A big policy battle is heating up in Tokyo as ministries and business leaders consider what needs to be done to fulfil Prime Minister Yoshihide Suga’s promise of reaching net zero carbon emissions by 2050.


Addressing 40 world leaders at the virtual Leaders' Summit on Climate on 22nd April, PM Suga said that Japan would take a leadership role on climate change by striving to hit what he called "one of the world’s most ambitious targets."
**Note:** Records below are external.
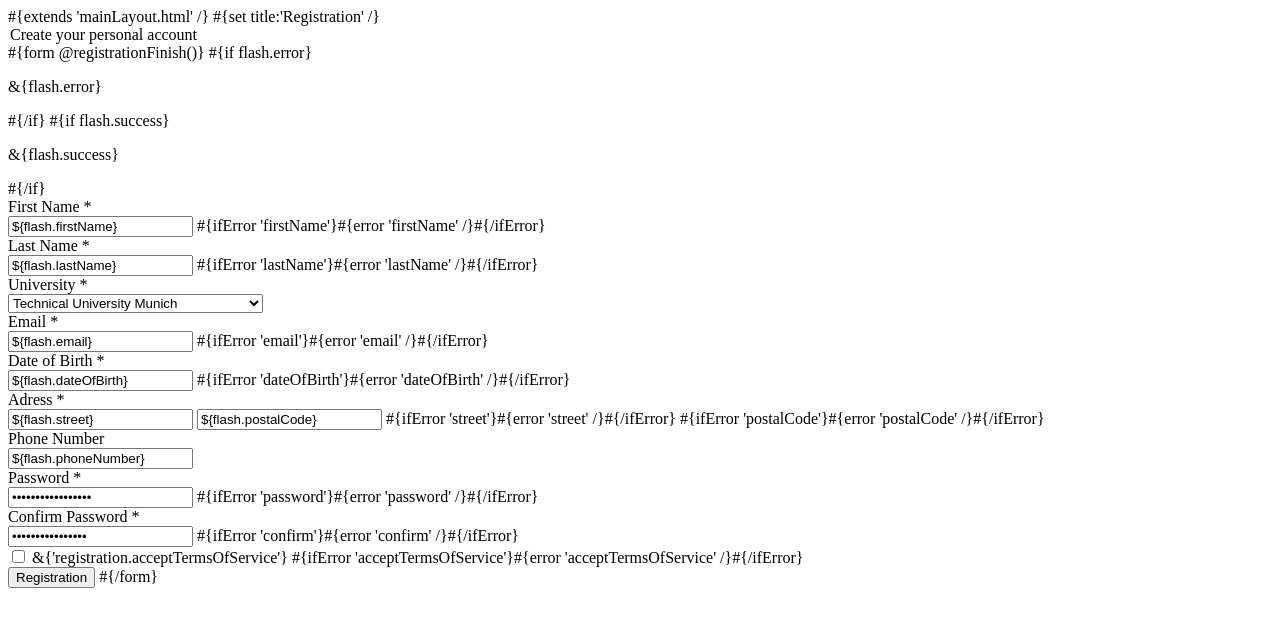
Repository: Maalejm/SEBA
Page: SlifeWebSite/app/views/casino/Registration/registration.html
An editor plug-in stored every save of this project. The page is shown before and after the next save, followed by the edit.
The browser window is 1280 px wide. The pictures show the whole page.

Above is the page before, as saved 2013-07-10 03:50:07.

After the next save:
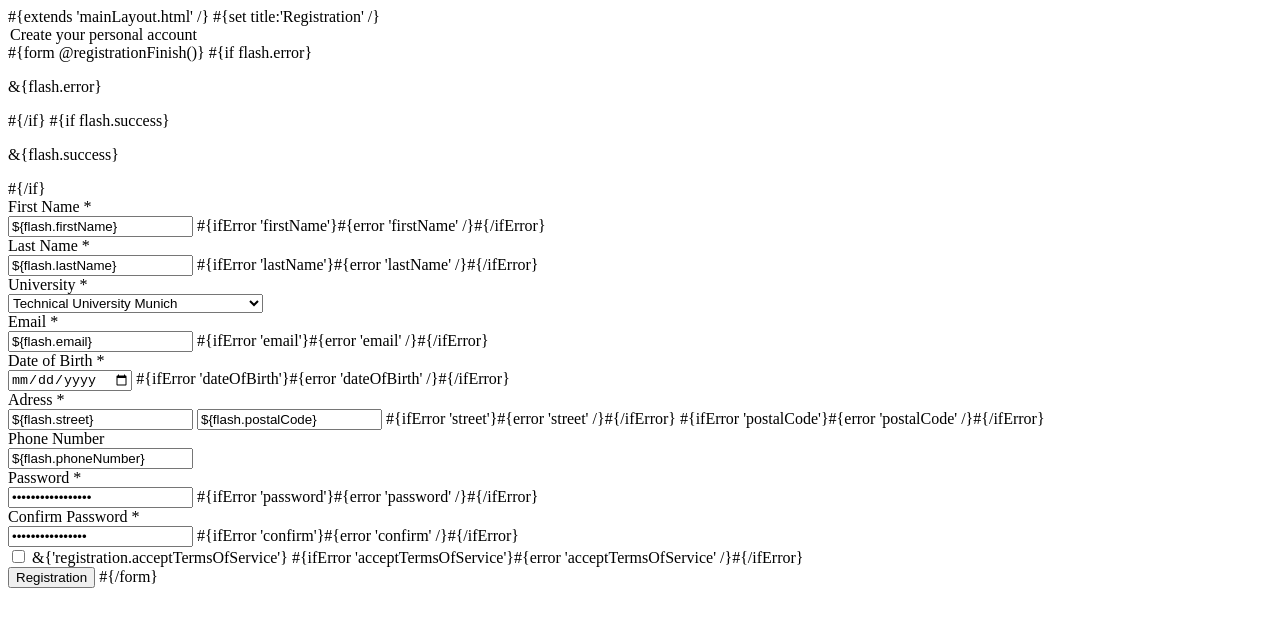
Saved 10 min 15 s later.
--- a/SlifeWebSite/app/views/casino/Registration/registration.html
+++ b/SlifeWebSite/app/views/casino/Registration/registration.html
@@ -85,7 +85,7 @@
         	<div align="left">Date of Birth *</div>
         </label>
         <div class="controls">
-			<input class="input-xlarge" type="text" name="dateOfBirth" id="dateOfBirth" placeholder="Date of Birth" value="${flash.dateOfBirth}"/>
+			<input class="input-xlarge" type="date" name="dateOfBirth" id="dateOfBirth" placeholder="Date of Birth" value="${flash.dateOfBirth}"/>
             #{ifError 'dateOfBirth'}<span class="error">#{error 'dateOfBirth' /}</span>#{/ifError}
         </div>
 	</div>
Japan’s new target is to cut greenhouse gas emissions by 46% by 2030 from 2013 levels. The new target certainly represents a sharp upgrade from July 2015, when Japan pledged to cut its CO2 emissions by 26%, but experts say it’s still not enough for Tokyo to achieve its goal of hitting net zero carbon emissions by 2050.

Douglas Perkins, CC0, via Wikimedia Commons

Japan is the world’s sixth-biggest emitter, responsible for 3.2% of CO2 emissions. While this puts it a long way behind China, the United States, and the EU, the world's biggest polluters, Japan's contribution to global heating is far from negligible.

At the Leaders' Summit on Climate, PM Suga emphasized that his government would prioritize the expansion of renewable energy, which does not rely on fossil fuels for generating electricity, and energy saving.

The day after the summit, Industry Minister Hiroshi Kajiyama said that Japan would raise the contribution made by renewable, hydro and nuclear power to more than 50% of total electricity production by 2030.

To achieve that, the government will have to double the amount of renewable electricity Japan produced in 2019. The current basic energy policy from 2018 aims to derive 20-22% of power from nuclear and 22-24% from renewables by 2030.

A map showing the location of Japan's nuclear power plants. | kbegemot, CC BY 3.0, via Wikimedia Commons

Minister Kajiyama acknowledged that the government expects to face stiff opposition from vested interests. When PM Suga pledged to end sales of gasoline-powered vehicles by 2035, the Ministry of Economy, Trade and Industry (METI) issued its “Green Growth” agenda, in which it redefined 'electric cars' to include hybrids. In the runup to the Leaders' Summit on Climate, METI said it wanted Japan to up its planned cut in carbon emissions by just 35%.

There are similar splits in the business world. For the time being, it would appear that the 200 leading companies in the Japan Climate Initiative have won the battle. In the runup to the Leaders' Summit on Climate, they had been calling on the government to reduce emissions by 45-50%, which would put Japan more in line with the targets set by the E.U. and the U.S.

PM Suga has pledged a fundamental reversal of policy on coal. He has yet to give any details, but METI wants to keep coal at 26% of Japan’s electricity production, and Keidanren, Japan's main business lobby, has also been pushing to retain coal production.

Most commentators believe that PM Suga is genuinely concerned about the importance of reducing Japan's carbon emissions. What is in question is just how much power he has to get his way. METI and Keidanren are powerful players, and Suga's polling numbers are not strong enough to allow him to force the issue.

All the same, growing numbers of people in the corporate world are in favour of taking decisive action, and their case has only been bolstered by the election of Joe Biden, who has made tough action on reducing carbon emissions a central plank of his administration.



1. "Japan's Looming Climate Showdown" (Richard Katz, Foreign Affairs, April 21st, 2021
2. "Japan’s new emissions goals a step forward but not enough to hit 2050 target" (Osamu Tsukimori, Japan Times, April 23, 2021)

By - George Lloyd.